- An Instrument Petting Zoo by Grace Note Music where children can try out instruments
- COS Printworks printing wood block prints for guests
- The Farmers’ Market doing a Fun with Food Sculpture Challenge
- Blacksmith demos by Clint Wood
- Children’s art sessions
- The Creative Center showing ceramic projects
- Screening of movie trailers by local filmmakers
- The Urbanists painting a giant graffiti mural
- The Enchanted Playhouse performing interactive children’s plays
What’s next at the lumberyard
The Arts Consortium’s video class is making a video of the Old Lumberyard to document its history, starting with Fort Visalia, which was built on the site in 1852 by the early settlers and quickly developed into the town of Visalia.
The lumberyard was built in the early 1900s by William Spalding, which was there for over four decades. Eventually Copeland’s Lumber took over the site in the 1960s and sold it to Keith Brown Building Materials in 2000. In 2010, the City of Visalia bought the site with the idea of redevelopment. For the last four years, they have leased it to the Arts Consortium.
Right after Taste the Arts, the Arts Consortium will relocate to 808 N. Court St. at Lincoln Oval Park and will be there until the low-income housing is completed.
The three-story housing complex, called “The Lofts at Fort Visalia, will feature one-and two-bedroom apartments. It will also house the Arts Consortium and its mental health arts program, My Voice Media.

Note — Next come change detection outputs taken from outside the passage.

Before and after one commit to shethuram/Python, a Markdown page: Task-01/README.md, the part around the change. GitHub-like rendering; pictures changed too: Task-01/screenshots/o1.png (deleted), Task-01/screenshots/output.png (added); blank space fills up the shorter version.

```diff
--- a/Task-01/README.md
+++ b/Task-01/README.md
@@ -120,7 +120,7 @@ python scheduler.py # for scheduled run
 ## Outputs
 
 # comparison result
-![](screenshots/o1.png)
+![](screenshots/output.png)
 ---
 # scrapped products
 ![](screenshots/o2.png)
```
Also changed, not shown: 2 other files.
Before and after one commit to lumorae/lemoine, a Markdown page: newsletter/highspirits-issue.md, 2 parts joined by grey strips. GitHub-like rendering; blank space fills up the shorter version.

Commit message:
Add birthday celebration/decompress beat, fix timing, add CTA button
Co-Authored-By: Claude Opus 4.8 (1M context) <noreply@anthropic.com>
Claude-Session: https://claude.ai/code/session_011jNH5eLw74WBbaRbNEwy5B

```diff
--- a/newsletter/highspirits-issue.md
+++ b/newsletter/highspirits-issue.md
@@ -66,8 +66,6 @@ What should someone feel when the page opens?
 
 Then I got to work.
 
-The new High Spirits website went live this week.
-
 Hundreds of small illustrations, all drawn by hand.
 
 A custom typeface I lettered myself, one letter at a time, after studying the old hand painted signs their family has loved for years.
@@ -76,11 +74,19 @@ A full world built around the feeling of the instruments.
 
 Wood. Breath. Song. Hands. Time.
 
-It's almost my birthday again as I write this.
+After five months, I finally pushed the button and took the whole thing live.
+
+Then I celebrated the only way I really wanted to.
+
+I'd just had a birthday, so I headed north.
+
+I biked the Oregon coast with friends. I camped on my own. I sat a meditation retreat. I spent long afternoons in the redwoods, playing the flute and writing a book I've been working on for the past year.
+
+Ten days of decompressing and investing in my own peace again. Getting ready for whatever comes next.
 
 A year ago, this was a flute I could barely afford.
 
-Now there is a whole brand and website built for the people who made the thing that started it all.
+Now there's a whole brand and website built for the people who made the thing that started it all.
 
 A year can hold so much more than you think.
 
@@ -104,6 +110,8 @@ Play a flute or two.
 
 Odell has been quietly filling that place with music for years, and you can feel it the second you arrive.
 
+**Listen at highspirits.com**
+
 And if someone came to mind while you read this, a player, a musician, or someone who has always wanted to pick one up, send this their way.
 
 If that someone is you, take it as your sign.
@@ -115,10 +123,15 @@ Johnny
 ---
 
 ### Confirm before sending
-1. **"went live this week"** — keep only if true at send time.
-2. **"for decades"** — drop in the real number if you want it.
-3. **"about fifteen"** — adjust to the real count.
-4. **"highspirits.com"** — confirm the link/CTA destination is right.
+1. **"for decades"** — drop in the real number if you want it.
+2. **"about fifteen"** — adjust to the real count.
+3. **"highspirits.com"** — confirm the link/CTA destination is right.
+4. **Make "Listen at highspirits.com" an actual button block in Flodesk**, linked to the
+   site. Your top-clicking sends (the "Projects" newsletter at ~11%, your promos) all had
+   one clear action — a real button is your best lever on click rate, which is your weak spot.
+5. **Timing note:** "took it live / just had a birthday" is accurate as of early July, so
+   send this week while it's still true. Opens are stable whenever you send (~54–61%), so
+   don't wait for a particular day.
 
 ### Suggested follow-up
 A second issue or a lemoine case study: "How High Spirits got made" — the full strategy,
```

In addition, it will have four artist lofts where artists can live and create their art, opening up their studios during arts events, such as the Downtown First Friday Art Walk.